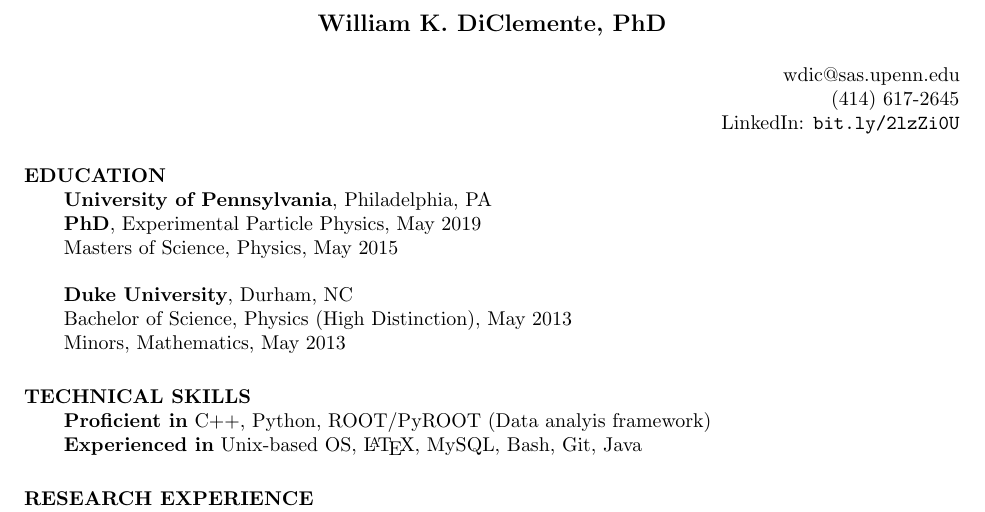
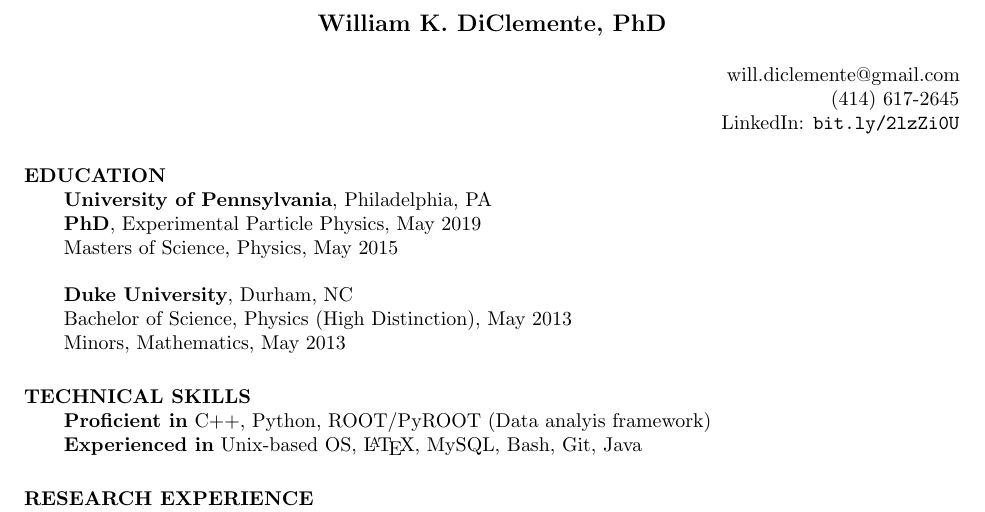
Before and after one commit to wdiclemente/Resume, a LaTeX CV (Resume.tex): part of the page, cut so that both start at the same text. Compiled offline with pdfLaTeX.

Commit message:
update email

```diff
--- a/Resume.tex
+++ b/Resume.tex
@@ -15,7 +15,7 @@
 \name{\scshape{William K. DiClemente, PhD}\\[12pt]}     % the \\[12pt] adds a blank
 			        % line after name
 \address{}
-\address{\hspace{31pt}wdic@sas.upenn.edu\\\hspace{55pt}(414) 617-2645\\LinkedIn: {\tt bit.ly/2lzZi0U}}
+\address{\hspace{2.8pt}will.diclemente@gmail.com\\\hspace{55pt}(414) 617-2645\\LinkedIn: {\tt bit.ly/2lzZi0U}}
 %\address{www.linkedin.com/in/will-diclemente/}%\\(414) 964-3074\\wdic@sas.upenn.edu}
 %\address{\bf PERMANENT ADDRESS \\ 110 Brant Avenue \\  Upper Saddle
 %         River,   NJ 07458 \\  (201) 555-9509}
```
Also changed, not shown: Resume.pdf.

------------------------------------

◆ ACTIVITY
Where a line of the records includes "Resume", copy it.

◆ RESULT FOR THIS EXERCISE
Before and after one commit to wdiclemente/Resume, a LaTeX CV (Resume.tex): part of the page, cut so that both start at the same text. Compiled offline with pdfLaTeX.
--- a/Resume.tex
+++ b/Resume.tex
Also changed, not shown: Resume.pdf.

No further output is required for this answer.